Oberti believes the potential for Valemount’s growth, once an international destination has been created, will be substantial. “[It is] only limited by what the community and its council will allow. I believe that it would be appropriate for the Village of Valemount to consider preparing a master plan to determine its desired response to growth opportunities,” said Oberti.
Speaking for the Village of Valemount, Mayor Andru McCracken is pleased but cautious about Oberti’s project. “Oberto Oberti is a veteran at resort development and his experience shows,” said McCracken. He believes it is heartening that Oberti is trying to bring all the stakeholders together early on. “I’m not worried about the resort if it goes ahead. I’m sure it will be fantastic. What is more problematic are the implications for the Village.” McCracken is concerned the early knowledge of the project could unleash an “insatiable appetite” for second homes with multiple consequences. “I advise caution. Without planning we could be in a fix. Valemount would be a vibrant community, but most of us wouldn’t be able to afford it,” said McCracken. “I want to make sure we can afford to pay our taxes, and for those that don’t own a place, pay the rent. It’s important that our success provides an opportunity for the people who live here. We need vision. We need a plan. Not a top down plan; a community plan. We need to use our cohesion and use our gifts as a community to make this thing work.”
McCracken can understand if village and area residents are skeptical and believe it’s wise “not to put eggs in a basket that doesn’t even exist on paper yet.” Despite this very early stage, McCracken believes Oberti recognizes the great potential in Valemount. “I’m interested to see if residents support this. I do, but without widespread support any developer would run the other way.”

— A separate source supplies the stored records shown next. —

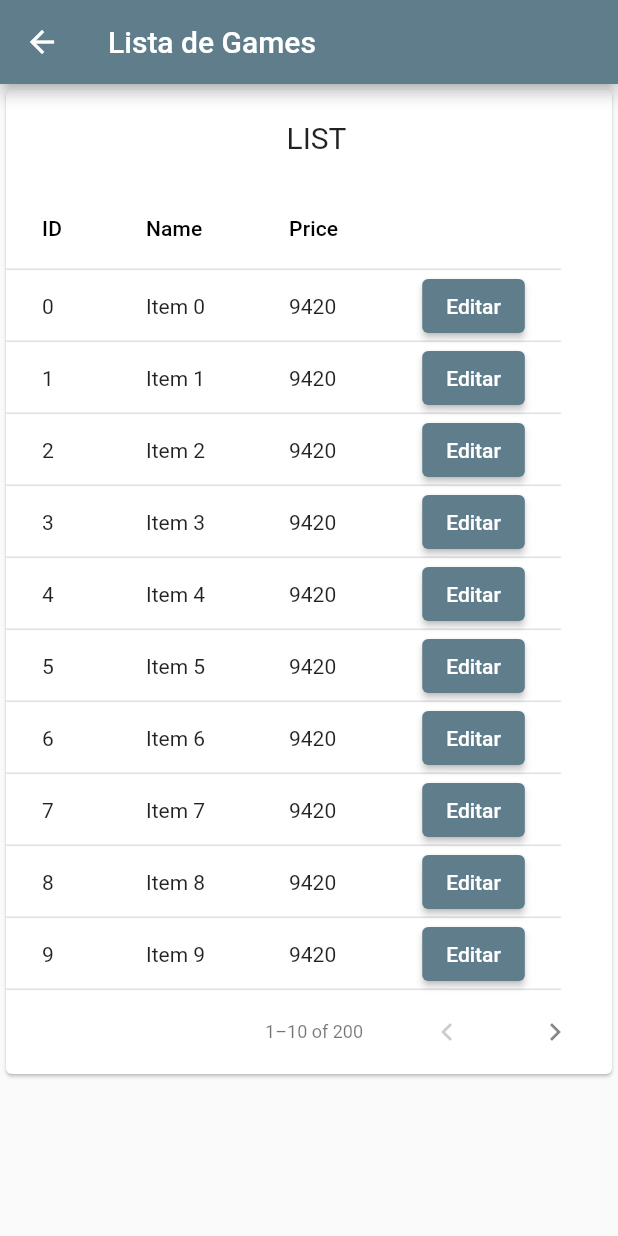
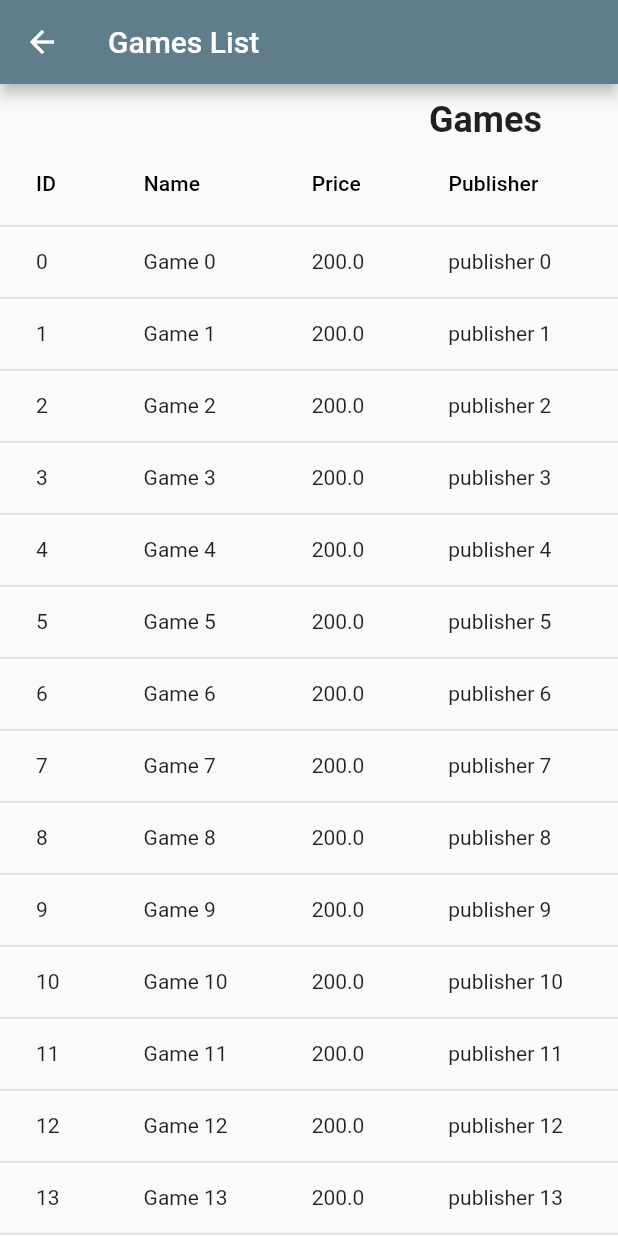
Before and after one commit to BrotherBoris/BrotherBoris-MobileExercises, a Flutter app: the GameListScreen screen opened directly, on a phone screen of 412 x 824 dp. Run offline on Flutter 3.47's test engine with Material 2 defaults, Android fonts, the phone set to English and light mode, and no system bars; our stand-ins replace flutter_form_builder; missing offline and left inert: dart:ffi.

Commit message:
crud finalized 03:23 20/04/23

```diff
--- a/crud_api/lib/back/controllers/game_controller.dart
+++ b/crud_api/lib/back/controllers/game_controller.dart
@@ -1,11 +1,17 @@
 import 'package:crud_api/back/models/game.dart';
 
 class GameController {
-  List<Game> _listGames = [];
+  static List<Game> _listGames = [];
   Game? _game;
 
   // Getters //
-  List<Game> get listGames => _listGames;
+  List<Game> get listGames {
+    if (_listGames.isEmpty) {
+      _listGames = Dumper().dump(30).cast<Game>();
+    }
+    return _listGames;
+  }
+
   Game? get game => _game;
   // Getters //
   // setters //
@@ -27,15 +33,17 @@ class GameController {
 
   void read() {}
 
-  void edit(Game game) {
-    int index = _listGames.indexWhere((g) => g.id == game.id);
+  void update(Game game) {
+    int index = _listGames.indexWhere((gameQuery) => gameQuery.id == game.id);
     if (index != -1) {
       _listGames[index] = game;
     }
   }
 
-  void delete(int gameId) {
-    _listGames.removeWhere((game) => game.id == gameId);
+  void edit(Game game) {}
+
+  void delete(int id) {
+    _listGames.removeWhere((game) => game.id == id);
   }
 
   void cancel() {
--- a/crud_api/lib/back/models/game.dart
+++ b/crud_api/lib/back/models/game.dart
@@ -47,7 +47,7 @@ class Dumper {
     List<Game> list = [];
 
     for (var i = 0; i < iterations; i++) {
-      list.add(Game(i, 'Game $i', Random().nextDouble() * 500, 'pub $i'));
+      list.add(Game(i, 'Game $i', 200, 'publisher $i'));
     }
 
     return list;
--- a/crud_api/lib/back/validators/validator_form.dart
+++ b/crud_api/lib/back/validators/validator_form.dart
@@ -1,5 +1,7 @@
 //TODO add more validators!
 // * CPF/CNPJ - phone number - etc
+
+import 'package:flutter/material.dart';
 
 /// Custom Validator Class for Form-Field Components
 ///
@@ -24,7 +26,7 @@ class ValidatorForm {
 
   /// Require a value that isn't null or empty
   // TODO change/integrate in other Validators
-  static String? Function(String?) validateEmpty({String defaultMessage = "please enter the field"}) {
+  static String? Function(String?) validateEmpty({String defaultMessage = "Enter the field"}) {
     return (value) {
       if (value == null || value.isEmpty) {
         return defaultMessage;
@@ -54,7 +56,7 @@ class ValidatorForm {
     };
   }
 
-  static String? Function(String?) validateNumberNonNegative({String defaultMessage = "please enter the field"}) {
+  static String? Function(String?) validateNumberNonNegative({String defaultMessage = "Enter a valid number"}) {
     return (value) {
       if (double.tryParse(value!) == null || int.tryParse(value) == null) {
         return defaultMessage;
--- a/crud_api/lib/front/scenes/game_list_screen.dart
+++ b/crud_api/lib/front/scenes/game_list_screen.dart
@@ -1,9 +1,13 @@
+import 'package:crud_api/back/controllers/game_controller.dart';
 import 'package:crud_api/front/components/basic_button.dart';
+import 'package:crud_api/front/scenes/game_form_screen.dart';
 import 'package:crud_api/main.dart';
 import 'package:flutter/material.dart';
 
 class GameListScreen extends StatefulWidget {
-  const GameListScreen({super.key});
+  GameController gameController = GameController();
+
+  GameListScreen({super.key});
 
   @override
   State<GameListScreen> createState() => _GameListScreen();
@@ -16,24 +20,67 @@ class _GameListScreen extends State<GameListScreen> {
   Widget build(BuildContext context) {
     return Scaffold(
       appBar: AppBar(
-        title: const Text("Lista de Games"),
+        title: const Text("Games List"),
       ),
       body: Center(
+          child: ListView(
+        scrollDirection: Axis.vertical,
+        children: [
+          SingleChildScrollView(
+            scrollDirection: Axis.horizontal,
             child: Column(
               // * alinha no centro da tela
               children: <Widget>[
-            //TODO: Find a way to space columns
-            PaginatedDataTable(
+                const SizedBox(height: 10),
+                const Center(
+                  child: Text(
+                    "Games",
+                    style: TextStyle(fontSize: 24.0, fontWeight: FontWeight.bold),
+                  ),
+                ),
+                DataTable(
                   // ignore: prefer_const_constructors, prefer_const_literals_to_create_immutables
-              columns: [DataColumn(label: Text('ID')), DataColumn(label: Text('Name')), DataColumn(label: Text('Price')), DataColumn(label: Text(''))],
-              source: _data,
-              header: const Center(
-                child: Text("LIST"),
-              ),
+                  columns: const <DataColumn>[
+                    DataColumn(label: Text('ID')),
+                    DataColumn(label: Text('Name')),
+                    DataColumn(label: Text('Price')),
+                    DataColumn(label: Text('Publisher')),
+                    DataColumn(label: Text('')),
+                    DataColumn(label: Text(''))
+                  ],
+                  rows: widget.gameController.listGames
+                      .map((game) => DataRow(cells: [
+                            DataCell(Text(game.id.toString())),
+                            DataCell(Text(game.title!)),
+                            DataCell(Text(game.price.toString())),
+                            DataCell(Text(game.publisher!)),
+                            DataCell(BasicButton(
+                              buttonText: "Edit",
+                              onPressed: () {
+                                Navigator.push(
+                                  context,
+                                  MaterialPageRoute(
+                                      builder: (context) => GameFormScreen(
+                                            editableGame: game,
+                                          )),
+                                );
+                              },
+                            )),
+                            DataCell(BasicButton(
+                              buttonText: "Delete",
+                              onPressed: () {
+                                widget.gameController.delete(game.id!);
+                                setState(() {});
+                              },
+                            ))
+                          ]))
+                      .toList(),
                 ),
               ],
             ),
           ),
+        ],
+      )),
     );
   }
 }
--- a/crud_api/lib/main.dart
+++ b/crud_api/lib/main.dart
@@ -30,7 +30,7 @@ class MyApp extends StatelessWidget {
         primarySwatch: Colors.blueGrey,
       ),
       // ! change after testing
-      home: GameFormScreen(),
+      home: const MyHomePage(),
     );
   }
 }
@@ -68,7 +68,7 @@ class _MyHomePageState extends State<MyHomePage> {
                 onPressed: () {
                   Navigator.push(
                     context,
-                    MaterialPageRoute(builder: (context) => const GameListScreen()),
+                    MaterialPageRoute(builder: (context) => GameListScreen()),
                   );
                 }),
           ],
```
Also changed, not shown: crud_api/lib/front/components/basic_button.dart (+18 -0 lines), crud_api/lib/front/scenes/game_form_screen.dart (+34 -7 lines). Lines whose indentation alone changed are shown as unchanged.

Every great project has a beginning. Marmot Basin, Kicking Horse and Lake Louise all started with an untouched mountain and a big dream. Of all the places in the world, Valemount has every reason to be skeptical and in the early stages of any project perhaps being cautiously optimistic is the best a struggling village can muster. However, the community can do its part by lending its support. It would be wise to engage all available stakeholders in such an endeavor as well as to present the Valley in the best possible light to potential investors, visitors and future residents.